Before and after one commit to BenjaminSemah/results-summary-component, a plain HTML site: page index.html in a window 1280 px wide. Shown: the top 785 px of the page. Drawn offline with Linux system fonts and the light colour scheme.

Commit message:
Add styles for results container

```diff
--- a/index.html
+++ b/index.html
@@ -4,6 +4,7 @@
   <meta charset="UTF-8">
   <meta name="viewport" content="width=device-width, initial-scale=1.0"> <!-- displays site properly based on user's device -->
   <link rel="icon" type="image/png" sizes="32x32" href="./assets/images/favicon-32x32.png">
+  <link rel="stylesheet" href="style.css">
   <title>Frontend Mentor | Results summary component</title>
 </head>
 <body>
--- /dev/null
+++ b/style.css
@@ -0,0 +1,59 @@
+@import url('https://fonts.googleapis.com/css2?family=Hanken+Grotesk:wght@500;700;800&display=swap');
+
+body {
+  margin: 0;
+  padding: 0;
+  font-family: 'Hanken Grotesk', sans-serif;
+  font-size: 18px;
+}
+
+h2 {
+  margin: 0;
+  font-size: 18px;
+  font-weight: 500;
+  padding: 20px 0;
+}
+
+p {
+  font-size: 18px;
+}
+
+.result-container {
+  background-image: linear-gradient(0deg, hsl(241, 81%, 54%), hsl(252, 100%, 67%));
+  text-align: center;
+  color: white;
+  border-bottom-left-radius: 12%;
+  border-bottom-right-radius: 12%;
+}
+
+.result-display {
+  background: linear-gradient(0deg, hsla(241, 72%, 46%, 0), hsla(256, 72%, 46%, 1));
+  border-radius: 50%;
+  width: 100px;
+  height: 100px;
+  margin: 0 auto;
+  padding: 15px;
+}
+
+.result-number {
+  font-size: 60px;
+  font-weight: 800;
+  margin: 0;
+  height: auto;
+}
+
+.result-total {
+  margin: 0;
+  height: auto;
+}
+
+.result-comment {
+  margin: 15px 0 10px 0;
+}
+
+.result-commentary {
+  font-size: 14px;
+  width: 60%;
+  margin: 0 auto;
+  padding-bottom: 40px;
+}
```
__________
_Problem statement_: Your task is to repeat the data exactly, with nothing left out.

_Output below_:
Before and after one commit to BenjaminSemah/results-summary-component, a plain HTML site: page index.html in a window 1280 px wide. Shown: the top 785 px of the page. Drawn offline with Linux system fonts and the light colour scheme.

Commit message:
Add styles for results container

```diff
--- a/index.html
+++ b/index.html
@@ -4,6 +4,7 @@
   <meta charset="UTF-8">
   <meta name="viewport" content="width=device-width, initial-scale=1.0"> <!-- displays site properly based on user's device -->
   <link rel="icon" type="image/png" sizes="32x32" href="./assets/images/favicon-32x32.png">
+  <link rel="stylesheet" href="style.css">
   <title>Frontend Mentor | Results summary component</title>
 </head>
 <body>
--- /dev/null
+++ b/style.css
@@ -0,0 +1,59 @@
+@import url('https://fonts.googleapis.com/css2?family=Hanken+Grotesk:wght@500;700;800&display=swap');
+
+body {
+  margin: 0;
+  padding: 0;
+  font-family: 'Hanken Grotesk', sans-serif;
+  font-size: 18px;
+}
+
+h2 {
+  margin: 0;
+  font-size: 18px;
+  font-weight: 500;
+  padding: 20px 0;
+}
+
+p {
+  font-size: 18px;
+}
+
+.result-container {
+  background-image: linear-gradient(0deg, hsl(241, 81%, 54%), hsl(252, 100%, 67%));
+  text-align: center;
+  color: white;
+  border-bottom-left-radius: 12%;
+  border-bottom-right-radius: 12%;
+}
+
+.result-display {
+  background: linear-gradient(0deg, hsla(241, 72%, 46%, 0), hsla(256, 72%, 46%, 1));
+  border-radius: 50%;
+  width: 100px;
+  height: 100px;
+  margin: 0 auto;
+  padding: 15px;
+}
+
+.result-number {
+  font-size: 60px;
+  font-weight: 800;
+  margin: 0;
+  height: auto;
+}
+
+.result-total {
+  margin: 0;
+  height: auto;
+}
+
+.result-comment {
+  margin: 15px 0 10px 0;
+}
+
+.result-commentary {
+  font-size: 14px;
+  width: 60%;
+  margin: 0 auto;
+  padding-bottom: 40px;
+}
```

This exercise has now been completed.